In Theatres, 124 minutes, Rated PG-13
Let me say at the outset that I really wanted to like this film. I tried to bare in mind the original notion of the Indy movies: Saturday morning serials from the 30’s and 40’s. But the best of the trilogy (Raiders, Last Crusade) always played much like the recent work of Tarantino in Kill Bill and Death Proof; both an homage to their genre forefathers and a re-imagination of them. So, no matter how much hooey Lucas and Spielberg tossed around about their low-brow intentions, the Indy films never looked too much like their matinee idols. They look like an adult’s memory of them, with the low-budget tricks, bad acting, ludicrous plots, and ridiculous accents smoothed over, leaving the excitement, exotic locales, and momentary beliefs in treasure troves intact. That’s the beauty of the first three films (I’ll turn a kind eye for the moment towards Temple of Doom), but it’s missing in this latest installment. Indeed, it is much closer to the originals that George and Steven were supposedly shooting towards all along. In that way, this feels more like a sequel to King Solomon’s Mines then Indiana, but there’s a reason the name Allan Quatermain isn’t part of our social unconscious.

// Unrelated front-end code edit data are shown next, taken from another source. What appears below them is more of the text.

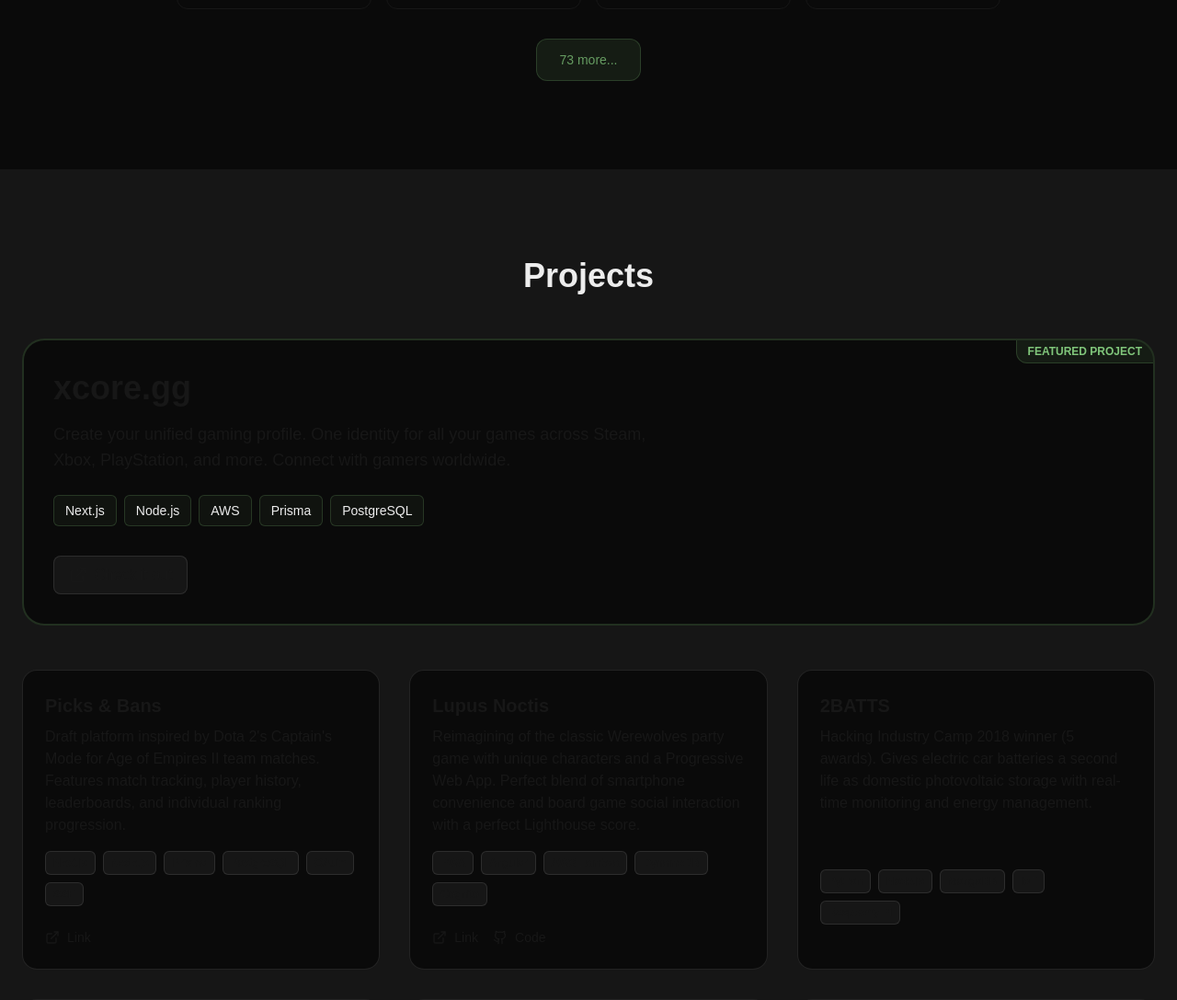
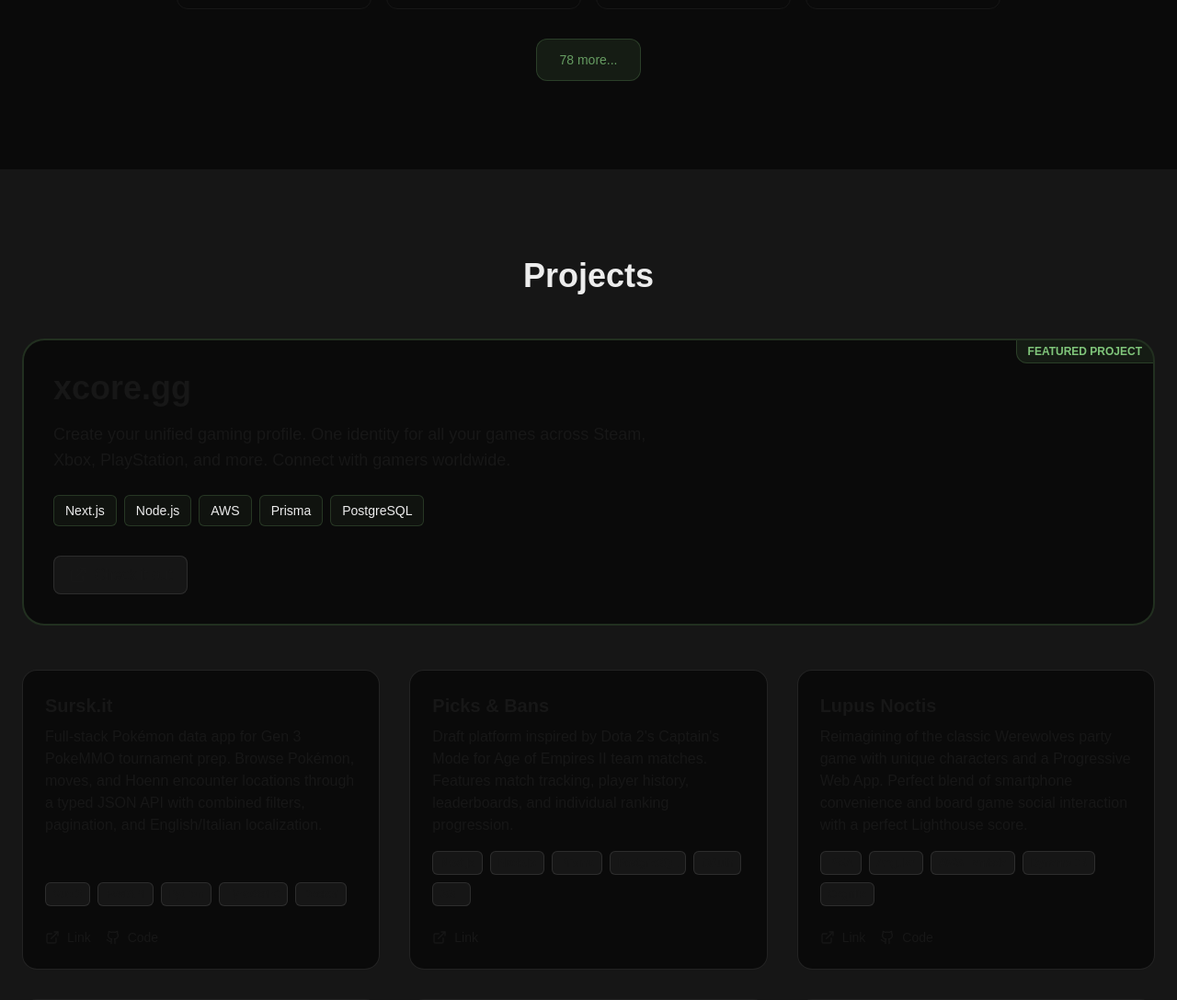
Before and after one commit to sercinci/ercoledev, a Next.js app: page / in a window 1280 px wide. Shown: the part 3395-4482 px from the top of the page at 92% size. Built offline with nearby package versions, Linux system fonts and the light colour scheme.

Commit message:
Add new project in portfolio and skills

```diff
--- a/src/components/Portfolio.tsx
+++ b/src/components/Portfolio.tsx
@@ -10,6 +10,14 @@
       "Create your unified gaming profile. One identity for all your games across Steam, Xbox, PlayStation, and more. Connect with gamers worldwide.",
     tags: ["Next.js", "Node.js", "AWS", "Prisma", "PostgreSQL"],
     link: "https://xcore.gg",
+  },
+  {
+    title: "Sursk.it",
+    description:
+      "Full-stack Pokémon data app for Gen 3 PokeMMO tournament prep. Browse Pokémon, moves, and Hoenn encounter locations through a typed JSON API with combined filters, pagination, and English/Italian localization.",
+    tags: ["Vue 3", "FastAPI", "Python", "TypeScript", "Docker"],
+    link: "https://sursk.it",
+    github: "https://github.com/sercinci/sursk.it",
   },
   {
     title: "Picks & Bans",
--- a/src/components/Skills.tsx
+++ b/src/components/Skills.tsx
@@ -20,11 +20,13 @@
   "JavaScript",
   "PWA",
   "Tailwind CSS",
+  "Vue",
   "Storybook",
   "HTML",
   "CSS",
   "SASS",
   "SCSS",
+  "Angular.js",
 
   // Libraries
   "React Query",
@@ -38,6 +40,8 @@
   "Hapi.js",
   "REST APIs",
   "GraphQL",
+  "Hasura",
+  "FastAPI",
   "Socket.io",
   "Sequelize",
   "OAuth",
@@ -83,6 +87,7 @@
   "GitHub Actions",
   "Jenkins",
   "Docker",
+  "Kubernetes",
 
   // Architecture
   "Microservices",
```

That said, the acting in this film is first rate. Ford moves a bit more gingerly, but the spirit and that can-do charisma is still there in buckets. Karen Allen’s Marion Ravenwood, back from the first of the series, brings the same magnetism and perfect fit. Shia LaBouf as her son, channels every 50’s bad boy with slicked back hair and a motorbike in bringing his A-game as well. Jim Broadbent is a nice addition as Dean Stanforth, filling the void left by the death of Denholm Elliot (Brody in the first three). Cate Blanchett, whose accent has already been maligned often enough in print that I’ll save the temptation to pile on, is the surprising fly in this ointment. Perhaps she’s simply too fine an actress to play a caricature such as Irina Spalko is in this film. But her ESP-believing, alien-loving villainess is neither scary nor funny, just odd and vaguely insulting.
What the film has in acting it squanders in plot. Simply stated, from the opening sequence involving sometimes magnetic (to gold) crystal skulls, to the ending sequence involving, well, I’ll let you see that for yourself, the plot is just over the line. Maybe the plots always were, actually, but the Ark of the Covenant and the Cup of Christ are common pursuits in the writings of the West. We are still a culture shaped primarily by the Judeo-Christian story, so if you’re going to serve up some magical hocus-pocus, or if you just need a device to build your action movie around, those work for most of us. Crystal skulls from aliens don’t. What’s more, Lucas just can’t keep his new-age double-talk from creeping in. With lines like “Not outerspace, but the space between space” receiving knowing nods from Indiana, something just seems off. And you’d hope Spielberg would have the good sense (obviously Lucas doesn’t) to know that just because you can do something with CGI doesn’t mean you should. So, the killer ant scene, indubitably meant to be this films icky installment a le the dinner scene in Temple of Doom, the rats in Last Crusade or the snakes in Raider, gives the viewer an opportunity to sit back and thing about the progression of CGI, not squirm in their seats.
Speaking of Spielberg, his flourishes are on display throughout the movie. In particular, the opening shot of a group of kids in a T-Bucket racing an army convey is greatness. The sweeping camera, interesting angles, and undeniable fun are contagious. Enjoy it while you can. It’s the best scene in the film. C+